The other remarkable attribute about Saga is how well the game has aged. This applies to all of the Saturn’s Panzer Dragoon games but Saga moreso than the rest, grainy unskippable FMV sequences aside. The grainy textures provides a thematic richness that helps to highlight all of the interesting and otherworldly landscapes the game provides. This game is my argument for who visual aesthetics are much more important than sheer graphical power. The Panzer Dragoon games were partly inspired by the french comic artist Moebuis (who even helped with the creation of the first game), whose lush landscapes are mirrored in the video games perfectly and are still unlike anything in video games even today, despite being released over a decade ago!

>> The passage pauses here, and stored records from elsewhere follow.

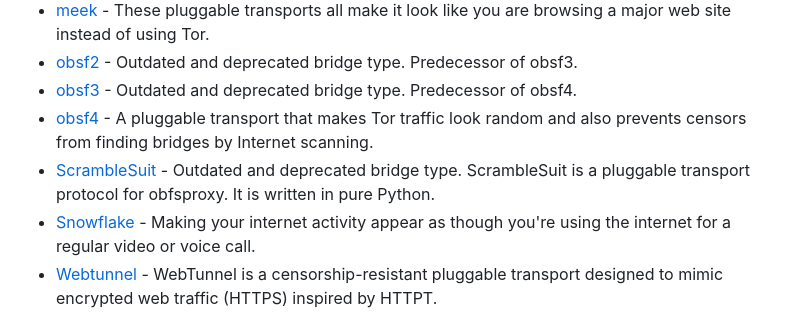
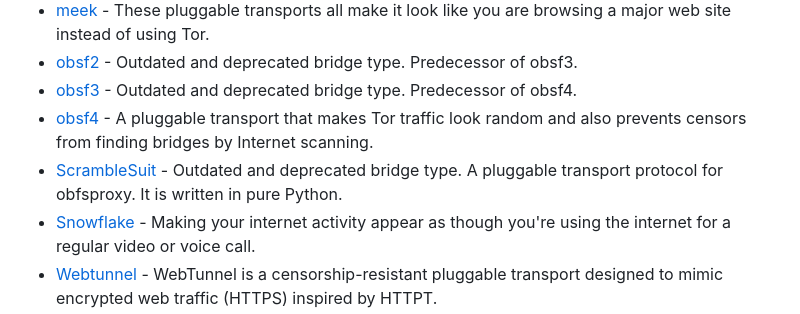
Before and after one commit to Polycarbohydrate/awesome-tor, a Markdown page: README.md, the part around the change. Drawn GitHub-style.

```diff
--- a/README.md
+++ b/README.md
@@ -101,7 +101,7 @@
 - [obsf2](https://gitlab.torproject.org/tpo/anti-censorship/pluggable-transports/trac/-/issues/10314) - Outdated and deprecated bridge type. Predecessor of obsf3.
 - [obsf3](https://support.torproject.org/glossary/obfs3/) - Outdated and deprecated bridge type. Predecessor of obsf4.
 - [obsf4](https://support.torproject.org/glossary/obfs4/) - A pluggable transport that makes Tor traffic look random and also prevents censors from finding bridges by Internet scanning.
-- [ScrambleSuit](https://github.com/NullHypothesis/scramblesuit) - Outdated and deprecated bridge type. ScrambleSuit is a pluggable transport protocol for obfsproxy. It is written in pure Python.
+- [ScrambleSuit](https://github.com/NullHypothesis/scramblesuit) - Outdated and deprecated bridge type. A pluggable transport protocol for obfsproxy. It is written in pure Python.
 - [Snowflake](https://snowflake.torproject.org/) - Making your internet activity appear as though you're using the internet for a regular video or voice call.
 - [Webtunnel](https://blog.torproject.org/introducing-webtunnel-evading-censorship-by-hiding-in-plain-sight/) - WebTunnel is a censorship-resistant pluggable transport designed to mimic encrypted web traffic (HTTPS) inspired by HTTPT.
 ## Manual
```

The other major factor to this games legacy, other than its quality, is its price. While the Japanese version of the game is relatively inexpensive, only 24,000 copies of the US/PAL versions were made, and the sheer quality of the game that was spread through word of mouth after the game was released caused the game’s price in the used market to shoot up considerably. Unfortunately a port of the game is not likely as the game’s director Yukio Futatsugi said that the original source code for Saga was lost (there’s a great interview with him on 1UP) . This is a shame as this is a game which deserves again to be discovered my modern audiences. However Saga was not the last outing in the Panzer Dragoon series. The creator of the Saga‘s excellent battle system would later move to Smilebit after Team Andromeda’s disbandment to create Panzer Dragoon Orta, a return to the original two games roots as a rail shooter and one of the best games available on the original Xbox. Futatsugi would move to Microsoft where he’d work on another game for the original Xbox called Phantom Dust and he is now working on a spiritual successor to Panzer Dragoon entitled Project Draco for Kinect. Project Draco will be available on XBLA early next year for anyone interested in the series and Orta is backward compatible for the Xbox 360 and unlike its predecessor, is actually quite cheap.